Kia ora - here is an overview of the initial findings from this research:
•Cultural responsiveness to Māori extends beyond the cultural safety of practice
•Cultural responsiveness in service delivery is about situating the service within Te Ao Māori (the Māori world)
•Making connections and building relationships are fundamental components of culturally responsive practice
•Negative experiences with WCTO services (and other services) contribute to the mistrust whānau have towards health services
Cultural responsiveness is about the environment in which culturally safe practice is delivered. It is about the nurse knowing themselves and their impact on others, but it is also about creating space for difference. Historically services have required whānau to 'fit within the parameters of the service. In order for Māori to engage with and see value in WCTO services, services need to fit within what Te Ao Māori looks like for whānau.
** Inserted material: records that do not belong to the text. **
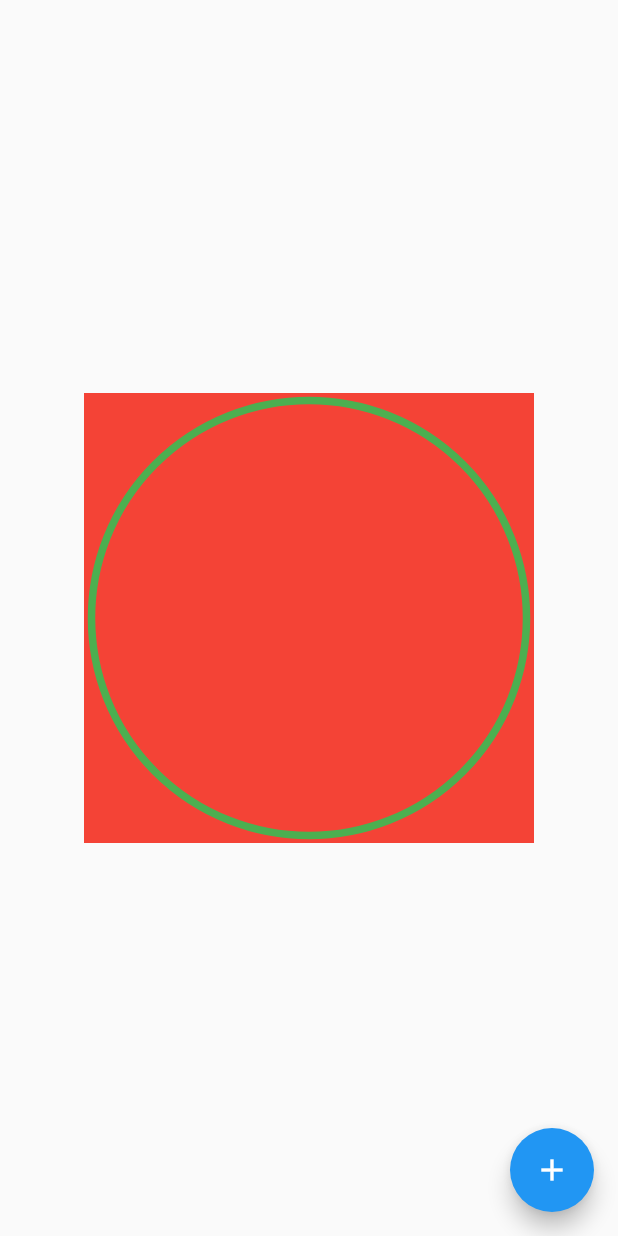
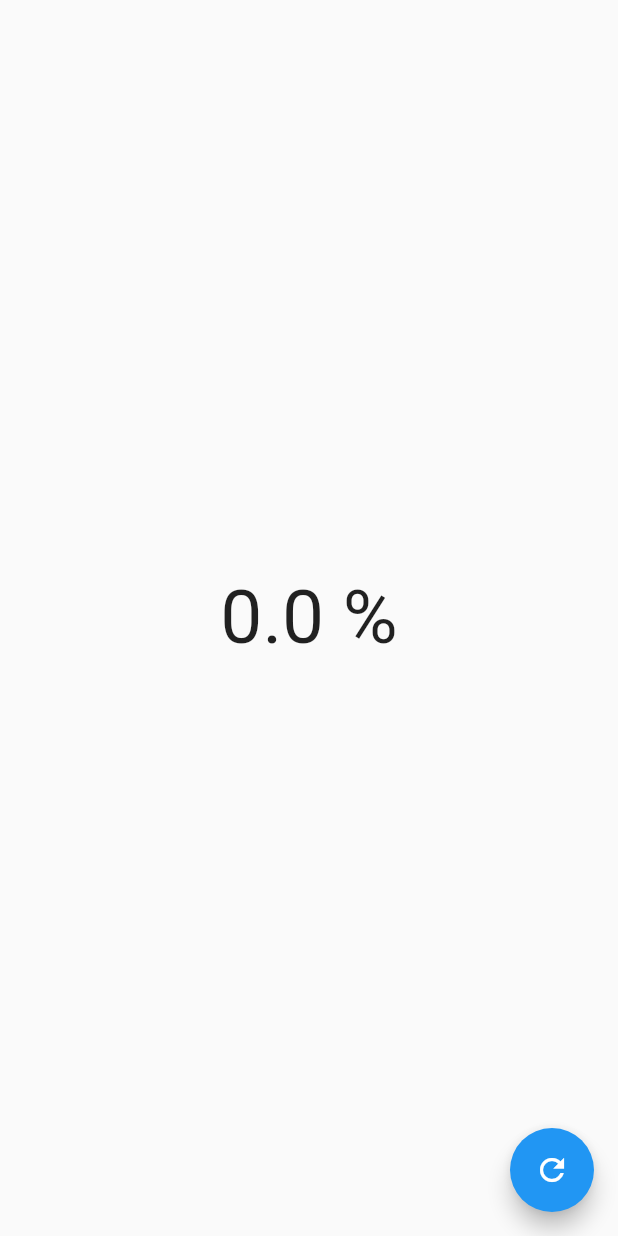
Before and after one commit to jsemalvarez/flutter-professional-designs, a Flutter app: the screen it shows after launch, on a phone screen of 412 x 824 dp. Run offline on Flutter 3.47's test engine with Material 2 defaults, Android fonts, the phone set to English and light mode, and no system bars.

Commit message:
crear pagina para usar CircularProgress

```diff
--- a/lib/main.dart
+++ b/lib/main.dart
@@ -3,7 +3,8 @@ import 'package:flutter/material.dart';
 // import 'package:designs/src/pages/headers_page.dart';
 // import 'package:designs/src/pages/animaciones_page.dart';
 // import 'package:designs/src/pages/practica_page.dart';
-import 'package:designs/src/pages/circular_progress_page.dart';
+// import 'package:designs/src/pages/circular_progress_page.dart';
+import 'package:designs/src/pages/graficas_circulares_page.dart';
 
 void main() => runApp(const MyApp());
 
@@ -14,7 +15,7 @@ class MyApp extends StatelessWidget {
   Widget build(BuildContext context) {
     return const MaterialApp(
       title: 'Designs App',
-      home: CircularProgessPage(),
+      home: GraficasCircularesPage(),
     );
   }
 }
--- /dev/null
+++ b/lib/src/pages/graficas_circulares_page.dart
@@ -0,0 +1,32 @@
+import 'package:flutter/material.dart';
+
+class GraficasCircularesPage extends StatefulWidget {
+  const GraficasCircularesPage({super.key});
+
+  @override
+  State<GraficasCircularesPage> createState() => _GraficasCircularesPageState();
+}
+
+class _GraficasCircularesPageState extends State<GraficasCircularesPage> {
+
+  double porcentaje = 0.0;
+
+  @override
+  Widget build(BuildContext context) {
+    return Scaffold(
+      floatingActionButton: FloatingActionButton(
+        onPressed: () {
+          porcentaje += 10;
+          if( porcentaje > 100){
+            porcentaje = 0;
+          }
+          setState(() {});
+        },
+        child: const Icon( Icons.refresh ),
+      ),
+      body: Center(
+        child: Text('$porcentaje %', style: const TextStyle(fontSize: 50.0),)
+      ),
+    );
+  }
+}
```
Also changed, not shown: lib/src/labs/circular_progress_page.dart (renamed from lib/src/pages/circular_progress_page.dart).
Whānau need WCTO to connect with them and their tamariki at a deeper level. This is often described as being 'felt' or a 'vibe' relating to whether someone is trustworthy. The history of a service and whānau relationships with a service have an impact on willingness to engage. This is strongly influenced by the relationships established at the first meeting. Also continuity of care is important. Whānau do not want to build relationships with multiple nurses and people. The value of a nurse working well with whānau cannot be underestimated and should not be sacrificed at hand of organisational business decisions.
To read the full thesis please click here: https://openrepository.aut.ac.nz/handle/10292/14007